by Sofus C. Larsen, Graham Horgan, Marie-Louise K. Mikkelsen, Antonio L. Palmeira, Sarah Scott, Cristiana Duarte, Inês Santos, Jorge Encantado, Ruairi O’Driscoll, Jake Turicchi, Joanna Michalowska, R. James Stubbs, Berit L. Heitmann
Several studies have suggested that reduced sleep duration and quality are associated with an increased risk of obesity and related metabolic disorders, but the role of sleep in long-term weight loss maintenance (WLM) has not been thoroughly explored using prospective data.
Methods and findings
The present study is an ancillary study based on data collected on participants from the Navigating to a Healthy Weight (NoHoW) trial, for which the aim was to test the efficacy of an evidence-based digital toolkit, targeting self-regulation, motivation, and emotion regulation, on WLM among 1,627 British, Danish, and Portuguese adults. Before enrolment, participants had achieved a weight loss of ≥5% and had a BMI of ≥25 kg/m2 prior to losing weight. Participants were enrolled between March 2017 and March 2018 and followed during the subsequent 12-month period for change in weight (primary trial outcome), body composition, metabolic markers, diet, physical activity, sleep, and psychological mediators/moderators of WLM (secondary trial outcomes). For the present study, a total of 967 NoHoW participants were included, of which 69.6% were women, the mean age was 45.8 years (SD 11.5), the mean baseline BMI was 29.5 kg/m2 (SD 5.1), and the mean weight loss prior to baseline assessments was 11.4 kg (SD 6.4). Objectively measured sleep was collected using the Fitbit Charge 2 (FC2), from which sleep duration, sleep duration variability, sleep onset, and sleep onset variability were assessed across 14 days close to baseline examinations. The primary outcomes were 12-month changes in body weight (BW) and body fat percentage (BF%). The secondary outcomes were 12-month changes in obesity-related metabolic markers (blood pressure, low- and high-density lipoproteins [LDL and HDL], triglycerides [TGs], and glycated haemoglobin [HbA1c]). Analysis of covariance and multivariate linear regressions were conducted with sleep-related variables as explanatory and subsequent changes in BW, BF%, and metabolic markers as response variables. We found no evidence that sleep duration, sleep duration variability, or sleep onset were associated with 12-month weight regain or change in BF%. A higher between-day variability in sleep onset, assessed using the standard deviation across all nights recorded, was associated with weight regain (0.55 kg per hour [95% CI 0.10 to 0.99]; P = 0.016) and an increase in BF% (0.41% per hour [95% CI 0.04 to 0.78]; P = 0.031). Analyses of the secondary outcomes showed that a higher between-day variability in sleep duration was associated with an increase in HbA1c (0.02% per hour [95% CI 0.00 to 0.05]; P = 0.045). Participants with a sleep onset between 19:00 and 22:00 had the greatest reduction in diastolic blood pressure (DBP) (P = 0.02) but also the most pronounced increase in TGs (P = 0.03). The main limitation of this study is the observational design. Hence, the observed associations do not necessarily reflect causal effects.

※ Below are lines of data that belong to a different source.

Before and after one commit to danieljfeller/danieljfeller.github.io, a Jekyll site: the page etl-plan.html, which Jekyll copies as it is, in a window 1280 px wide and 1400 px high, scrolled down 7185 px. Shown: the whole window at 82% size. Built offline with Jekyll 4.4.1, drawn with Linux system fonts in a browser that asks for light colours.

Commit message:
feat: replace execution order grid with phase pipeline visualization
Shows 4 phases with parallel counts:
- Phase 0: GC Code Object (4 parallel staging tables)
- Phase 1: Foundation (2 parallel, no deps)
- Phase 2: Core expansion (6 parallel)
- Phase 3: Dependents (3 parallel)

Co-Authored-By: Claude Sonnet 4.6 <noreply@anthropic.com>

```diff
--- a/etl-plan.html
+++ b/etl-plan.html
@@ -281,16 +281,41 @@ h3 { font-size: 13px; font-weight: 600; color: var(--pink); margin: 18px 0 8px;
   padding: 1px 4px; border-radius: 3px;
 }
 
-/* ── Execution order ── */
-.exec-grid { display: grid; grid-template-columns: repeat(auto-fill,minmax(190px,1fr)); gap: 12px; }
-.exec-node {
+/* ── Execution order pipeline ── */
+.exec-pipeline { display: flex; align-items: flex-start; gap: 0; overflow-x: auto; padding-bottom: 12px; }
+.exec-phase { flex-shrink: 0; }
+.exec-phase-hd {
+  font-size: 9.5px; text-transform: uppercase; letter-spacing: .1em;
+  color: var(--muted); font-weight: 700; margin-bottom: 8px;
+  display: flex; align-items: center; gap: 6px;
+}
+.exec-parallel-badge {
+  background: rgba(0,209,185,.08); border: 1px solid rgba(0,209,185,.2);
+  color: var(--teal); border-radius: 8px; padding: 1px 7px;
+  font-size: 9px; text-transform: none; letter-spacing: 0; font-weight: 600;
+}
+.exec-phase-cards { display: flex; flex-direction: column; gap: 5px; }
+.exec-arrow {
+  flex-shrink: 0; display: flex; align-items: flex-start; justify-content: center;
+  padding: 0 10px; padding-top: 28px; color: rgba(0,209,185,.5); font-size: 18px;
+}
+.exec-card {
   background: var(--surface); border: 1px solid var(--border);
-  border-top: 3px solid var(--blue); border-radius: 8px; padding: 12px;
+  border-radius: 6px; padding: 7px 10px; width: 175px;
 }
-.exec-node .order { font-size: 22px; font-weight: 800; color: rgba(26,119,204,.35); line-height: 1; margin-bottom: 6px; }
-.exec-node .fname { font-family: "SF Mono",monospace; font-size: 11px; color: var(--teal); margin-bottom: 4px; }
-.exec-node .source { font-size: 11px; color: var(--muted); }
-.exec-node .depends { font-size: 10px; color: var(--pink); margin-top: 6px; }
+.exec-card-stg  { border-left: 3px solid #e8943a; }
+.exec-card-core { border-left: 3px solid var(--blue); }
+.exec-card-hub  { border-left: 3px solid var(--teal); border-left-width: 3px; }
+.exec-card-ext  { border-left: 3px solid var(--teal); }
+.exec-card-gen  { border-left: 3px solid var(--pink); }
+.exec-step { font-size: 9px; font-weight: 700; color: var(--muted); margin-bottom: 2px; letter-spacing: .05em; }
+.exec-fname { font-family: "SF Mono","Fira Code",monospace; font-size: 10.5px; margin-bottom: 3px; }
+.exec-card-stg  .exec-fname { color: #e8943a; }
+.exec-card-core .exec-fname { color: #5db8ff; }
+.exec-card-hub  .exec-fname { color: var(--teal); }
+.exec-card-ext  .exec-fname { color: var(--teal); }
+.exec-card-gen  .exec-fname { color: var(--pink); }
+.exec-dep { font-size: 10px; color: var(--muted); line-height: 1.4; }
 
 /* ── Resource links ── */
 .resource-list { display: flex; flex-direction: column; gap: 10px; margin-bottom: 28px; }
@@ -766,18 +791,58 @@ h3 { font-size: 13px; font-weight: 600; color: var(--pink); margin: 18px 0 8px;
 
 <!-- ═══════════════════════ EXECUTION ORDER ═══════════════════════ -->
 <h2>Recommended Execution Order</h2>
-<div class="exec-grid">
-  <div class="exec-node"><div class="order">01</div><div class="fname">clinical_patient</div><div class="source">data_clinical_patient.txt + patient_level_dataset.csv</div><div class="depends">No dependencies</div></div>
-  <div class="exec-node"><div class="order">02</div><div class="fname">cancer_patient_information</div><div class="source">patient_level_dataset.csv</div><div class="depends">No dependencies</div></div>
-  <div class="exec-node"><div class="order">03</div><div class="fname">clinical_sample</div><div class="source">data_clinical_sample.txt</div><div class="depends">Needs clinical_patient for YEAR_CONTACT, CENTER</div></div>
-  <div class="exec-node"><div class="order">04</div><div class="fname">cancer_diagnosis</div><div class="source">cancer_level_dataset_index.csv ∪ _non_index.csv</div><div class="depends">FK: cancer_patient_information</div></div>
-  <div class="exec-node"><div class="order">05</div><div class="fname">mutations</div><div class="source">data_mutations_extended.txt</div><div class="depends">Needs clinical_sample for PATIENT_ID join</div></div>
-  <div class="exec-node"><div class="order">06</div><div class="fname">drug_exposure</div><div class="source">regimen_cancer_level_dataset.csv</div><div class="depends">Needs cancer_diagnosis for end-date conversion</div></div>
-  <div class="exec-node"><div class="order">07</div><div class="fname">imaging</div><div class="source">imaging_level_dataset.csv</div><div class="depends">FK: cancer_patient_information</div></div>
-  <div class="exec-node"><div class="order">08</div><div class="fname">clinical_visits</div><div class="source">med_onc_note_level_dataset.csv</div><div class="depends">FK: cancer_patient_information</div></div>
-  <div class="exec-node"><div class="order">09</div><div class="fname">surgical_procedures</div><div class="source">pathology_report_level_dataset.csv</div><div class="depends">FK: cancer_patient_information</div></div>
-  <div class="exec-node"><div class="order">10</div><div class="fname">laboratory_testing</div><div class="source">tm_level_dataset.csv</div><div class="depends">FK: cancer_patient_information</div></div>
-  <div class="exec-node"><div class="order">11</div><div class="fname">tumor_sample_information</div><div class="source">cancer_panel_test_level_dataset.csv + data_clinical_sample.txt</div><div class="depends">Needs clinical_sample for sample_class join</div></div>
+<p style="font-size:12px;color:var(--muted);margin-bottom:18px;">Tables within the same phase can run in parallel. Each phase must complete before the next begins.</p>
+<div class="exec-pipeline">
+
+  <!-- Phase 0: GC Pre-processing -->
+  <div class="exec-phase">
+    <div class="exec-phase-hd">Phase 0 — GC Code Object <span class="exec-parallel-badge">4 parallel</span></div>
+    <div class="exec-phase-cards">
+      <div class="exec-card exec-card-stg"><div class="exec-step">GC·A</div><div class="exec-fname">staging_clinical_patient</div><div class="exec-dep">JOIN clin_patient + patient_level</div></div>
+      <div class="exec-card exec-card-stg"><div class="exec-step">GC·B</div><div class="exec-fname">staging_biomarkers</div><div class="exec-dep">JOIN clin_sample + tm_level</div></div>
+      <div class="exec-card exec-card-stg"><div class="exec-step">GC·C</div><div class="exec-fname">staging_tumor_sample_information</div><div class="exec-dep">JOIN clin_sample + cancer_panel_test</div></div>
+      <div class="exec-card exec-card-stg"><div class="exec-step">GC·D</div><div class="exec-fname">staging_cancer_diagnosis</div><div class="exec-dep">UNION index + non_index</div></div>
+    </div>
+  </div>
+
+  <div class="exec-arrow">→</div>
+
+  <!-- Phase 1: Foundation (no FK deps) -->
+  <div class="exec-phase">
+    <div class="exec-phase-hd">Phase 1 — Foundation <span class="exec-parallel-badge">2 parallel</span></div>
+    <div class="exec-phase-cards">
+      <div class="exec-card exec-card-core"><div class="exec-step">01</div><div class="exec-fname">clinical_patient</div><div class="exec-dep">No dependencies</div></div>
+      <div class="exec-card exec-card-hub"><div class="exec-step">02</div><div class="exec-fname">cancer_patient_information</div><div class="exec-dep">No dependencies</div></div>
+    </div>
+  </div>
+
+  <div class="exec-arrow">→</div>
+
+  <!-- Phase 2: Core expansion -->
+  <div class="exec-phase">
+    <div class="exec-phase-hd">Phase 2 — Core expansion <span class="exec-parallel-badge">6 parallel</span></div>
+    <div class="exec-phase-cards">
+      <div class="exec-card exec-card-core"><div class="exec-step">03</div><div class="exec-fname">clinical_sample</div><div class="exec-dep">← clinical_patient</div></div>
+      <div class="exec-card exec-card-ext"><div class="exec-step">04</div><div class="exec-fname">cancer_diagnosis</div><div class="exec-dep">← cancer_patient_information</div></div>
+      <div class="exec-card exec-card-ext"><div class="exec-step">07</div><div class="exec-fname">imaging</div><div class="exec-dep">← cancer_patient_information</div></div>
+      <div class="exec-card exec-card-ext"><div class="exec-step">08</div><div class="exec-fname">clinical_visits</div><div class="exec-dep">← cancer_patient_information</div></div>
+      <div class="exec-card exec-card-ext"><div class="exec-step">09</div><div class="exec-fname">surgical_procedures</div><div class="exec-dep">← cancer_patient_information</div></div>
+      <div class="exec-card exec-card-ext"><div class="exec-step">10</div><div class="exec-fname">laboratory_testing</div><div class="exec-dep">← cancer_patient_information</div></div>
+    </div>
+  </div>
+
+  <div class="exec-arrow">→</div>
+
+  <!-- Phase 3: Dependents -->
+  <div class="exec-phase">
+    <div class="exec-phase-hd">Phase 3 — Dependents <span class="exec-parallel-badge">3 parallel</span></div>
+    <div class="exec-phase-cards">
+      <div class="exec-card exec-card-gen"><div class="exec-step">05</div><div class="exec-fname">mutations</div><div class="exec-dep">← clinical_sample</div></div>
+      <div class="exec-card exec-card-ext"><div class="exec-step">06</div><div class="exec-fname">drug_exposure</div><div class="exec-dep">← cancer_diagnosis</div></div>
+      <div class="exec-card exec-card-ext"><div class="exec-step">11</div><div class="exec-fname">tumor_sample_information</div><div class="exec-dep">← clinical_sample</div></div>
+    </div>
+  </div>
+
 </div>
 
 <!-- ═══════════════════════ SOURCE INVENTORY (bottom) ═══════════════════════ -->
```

Our results suggest that maintaining a consistent sleep onset is associated with improved WLM and body composition. Sleep onset and variability in sleep duration may be associated with subsequent change in different obesity-related metabolic markers, but due to multiple-testing, the secondary exploratory outcomes should be interpreted cautiously.
The trial was registered with the ISRCTN registry (ISRCTN88405328).